On the pitch he worked wonders too. Benfica broke the dominance of Sporting, by winning the 1949 Cup. He then built on that and won the 1951 championship, added 2 more cups and Benfica’s first international title, the Taca Latina, the ancestor of the European Cup, featuring clubs from France, Spain, Italy and Portugal. The record books show he retired for ‘personal reasons’ and though skipping his job as coach, he kept a link to Benfica as youth coach.
Another side to his character was a jealousy as his attractive wife proved the centre of attention from the Portuguese players and hangers on at the club.
Smith sent his family back to England, tried to go it alone for a while, but eventually followed them home. His life appeared torn, though he fell in love with Portugal its people and its culture, especially the music of Fado, it became a burden to him.
He briefly returned to football in the unlikeliest of jobs - a newspaper cutting from the Lancaster Guardian rather nonchalantly reports how "Mr Ted Smith, the former Benfica coach," became the manager of Lancaster City FC in 1967, as if that achievement was on a par with joining from Barrow or Bamber Bridge.
He returned briefly to management at Portuguese side Atletico from 1971 to 1973, but it seems remarkable that so little is known of his life and his achievements.
Even Harvey has told me only the sketchy details he has learned; his father passed away in 1993 and is buried in the English cemetery in Lisbon, where Benfica looked after him in his final years, respect and love from a fine club who remembered a hero of their history. But there are huge gaps in his life.
These gaps add to the mystery and the sadness that lies behind a torn character unable to settle in one place or anoher. Even his own son, Harvey, has bitter sweet memories.
“My father went missing in the early 70's a great man manager but pretty crap as a dad, I never saw him again I found out he had gone back to Portugal ending up in the Acores where he again proved his talents as a football coach.”

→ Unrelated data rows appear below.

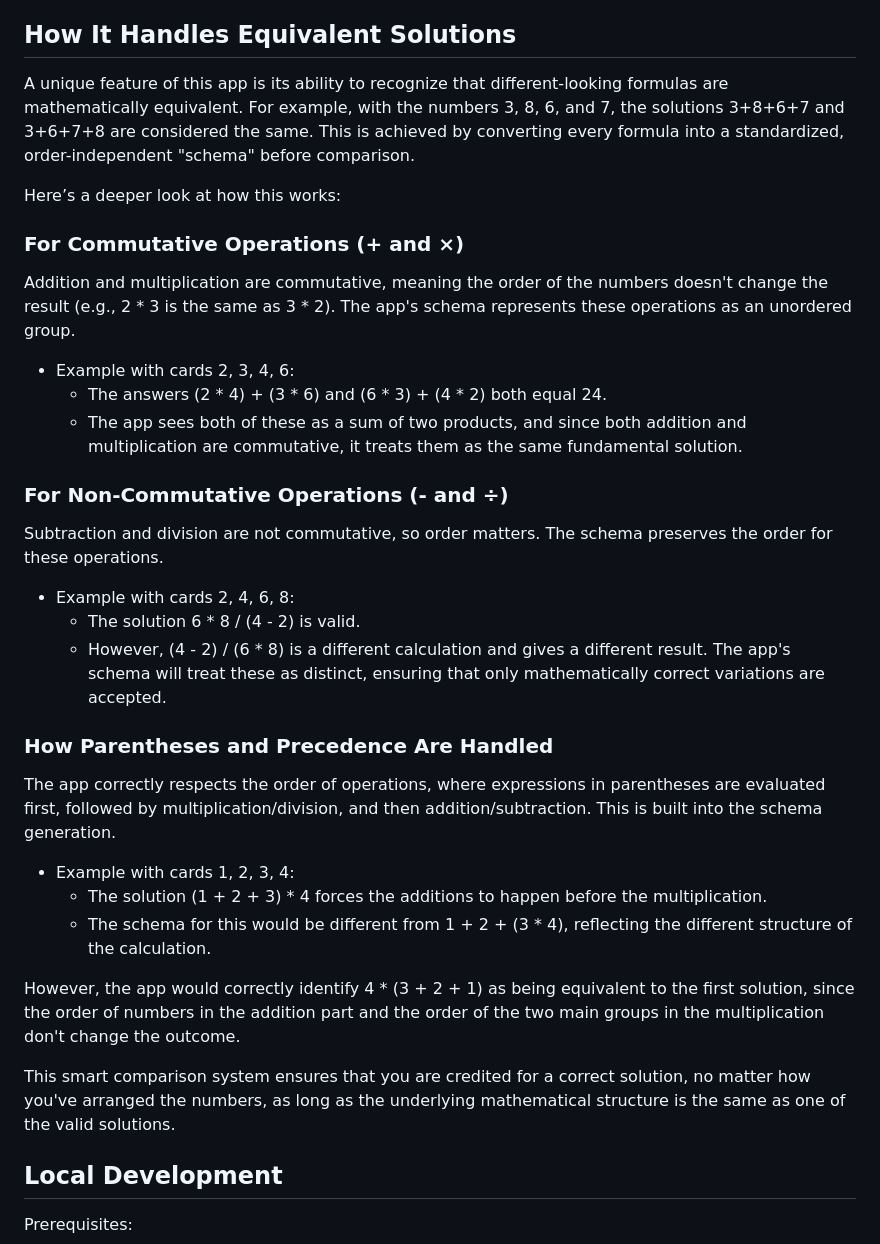
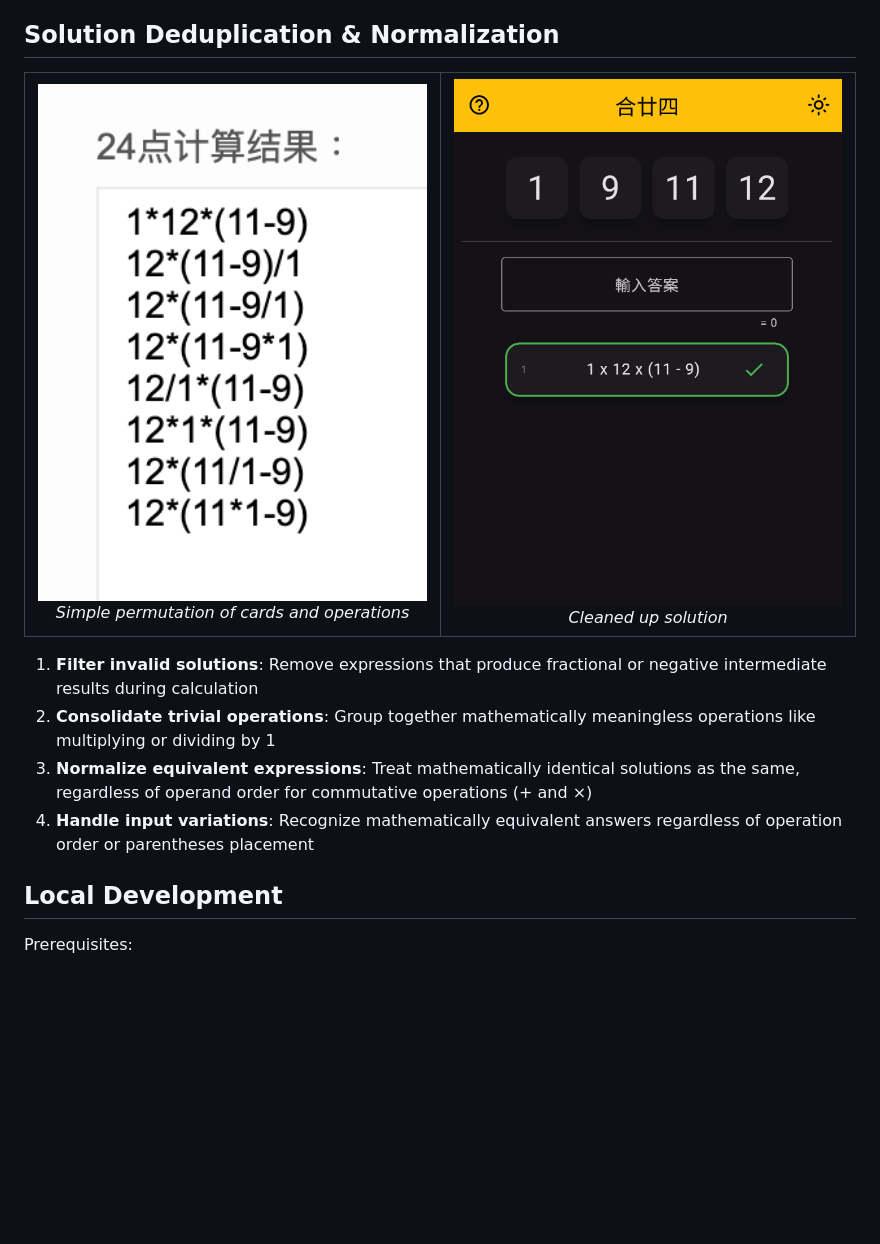
Before and after one commit to jkclee123/combine24, a Markdown page: README.md, the part around the change. Rendered like a GitHub page; pictures changed too: assets/clean_solution.png (added), assets/duplicated_solutions.png (added); blank space fills up the shorter version.

Commit message:
handle in brackets multiply or division by 1

```diff
--- a/README.md
+++ b/README.md
@@ -26,36 +26,27 @@ Enter expressions using the on-screen formula keyboard to solve the puzzle. The
 5. **Input expressions**: Use the on-screen formula keyboard to enter your mathematical expressions
 6. **Get hints**: When stuck, tap hint cards to reveal partial solutions
 
-## How It Handles Equivalent Solutions
+## Solution Deduplication & Normalization
 
-A unique feature of this app is its ability to recognize that different-looking formulas are mathematically equivalent. For example, with the numbers 3, 8, 6, and 7, the solutions 3+8+6+7 and 3+6+7+8 are considered the same. This is achieved by converting every formula into a standardized, order-independent "schema" before comparison.
+<table>
+  <tr>
+    <td align="center">
+      <img src="assets/duplicated_solutions.png" alt="simple permutation of cards and operations" width="400"/>
+      <br>
+      <em>Simple permutation of cards and operations</em>
+    </td>
+    <td align="center">
+      <img src="assets/clean_solution.png" alt="cleaned up solution" width="400"/>
+      <br>
+      <em>Cleaned up solution</em>
+    </td>
+  </tr>
+</table>
 
-Here’s a deeper look at how this works:
-
-### For Commutative Operations (+ and ×)
-
-Addition and multiplication are commutative, meaning the order of the numbers doesn't change the result (e.g., 2 * 3 is the same as 3 * 2). The app's schema represents these operations as an unordered group.
-- Example with cards 2, 3, 4, 6:
-  - The answers (2 * 4) + (3 * 6) and (6 * 3) + (4 * 2) both equal 24.
-  - The app sees both of these as a sum of two products, and since both addition and multiplication are commutative, it treats them as the same fundamental solution.
-
-### For Non-Commutative Operations (- and ÷)
-
-Subtraction and division are not commutative, so order matters. The schema preserves the order for these operations.
-- Example with cards 2, 4, 6, 8:
-  - The solution 6 * 8 / (4 - 2) is valid.
-  - However, (4 - 2) / (6 * 8) is a different calculation and gives a different result. The app's schema will treat these as distinct, ensuring that only mathematically correct variations are accepted.
-
-### How Parentheses and Precedence Are Handled
-The app correctly respects the order of operations, where expressions in parentheses are evaluated first, followed by multiplication/division, and then addition/subtraction. This is built into the schema generation.
-
-- Example with cards 1, 2, 3, 4:
-  - The solution (1 + 2 + 3) * 4 forces the additions to happen before the multiplication.
-  - The schema for this would be different from 1 + 2 + (3 * 4), reflecting the different structure of the calculation.
-
-However, the app would correctly identify 4 * (3 + 2 + 1) as being equivalent to the first solution, since the order of numbers in the addition part and the order of the two main groups in the multiplication don't change the outcome.
-
-This smart comparison system ensures that you are credited for a correct solution, no matter how you've arranged the numbers, as long as the underlying mathematical structure is the same as one of the valid solutions.
+1. **Filter invalid solutions**: Remove expressions that produce fractional or negative intermediate results during calculation
+2. **Consolidate trivial operations**: Group together mathematically meaningless operations like multiplying or dividing by 1
+3. **Normalize equivalent expressions**: Treat mathematically identical solutions as the same, regardless of operand order for commutative operations (+ and ×)
+4. **Handle input variations**: Recognize mathematically equivalent answers regardless of operation order or parentheses placement
 
 ## Local Development
 
```
Also changed, not shown: img/duplicated_solutions.png (deleted), 3 other files.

Running a pub in the north of England, and later in the Lake District, could never capture that romance in his life again.
Harvey has told me: “There is so much that I don’t remember and most of the medals and trophies my dad acquired over his time in football have gone, lost or been stolen, however, everything I read from his time in Portugal assures me that he was most highly regarded. There are quotes of him as being part of the club’s history, the layer of the club’s foundations and a beloved son of a great club.
“On a recent visit to Benfica I was returning to Lisbon Airport and a taxi driver turned out to be an ex Atletico player who my dad had scouted for the club, he refused to take the fare. So, I guess he had some uses, the old bugger.”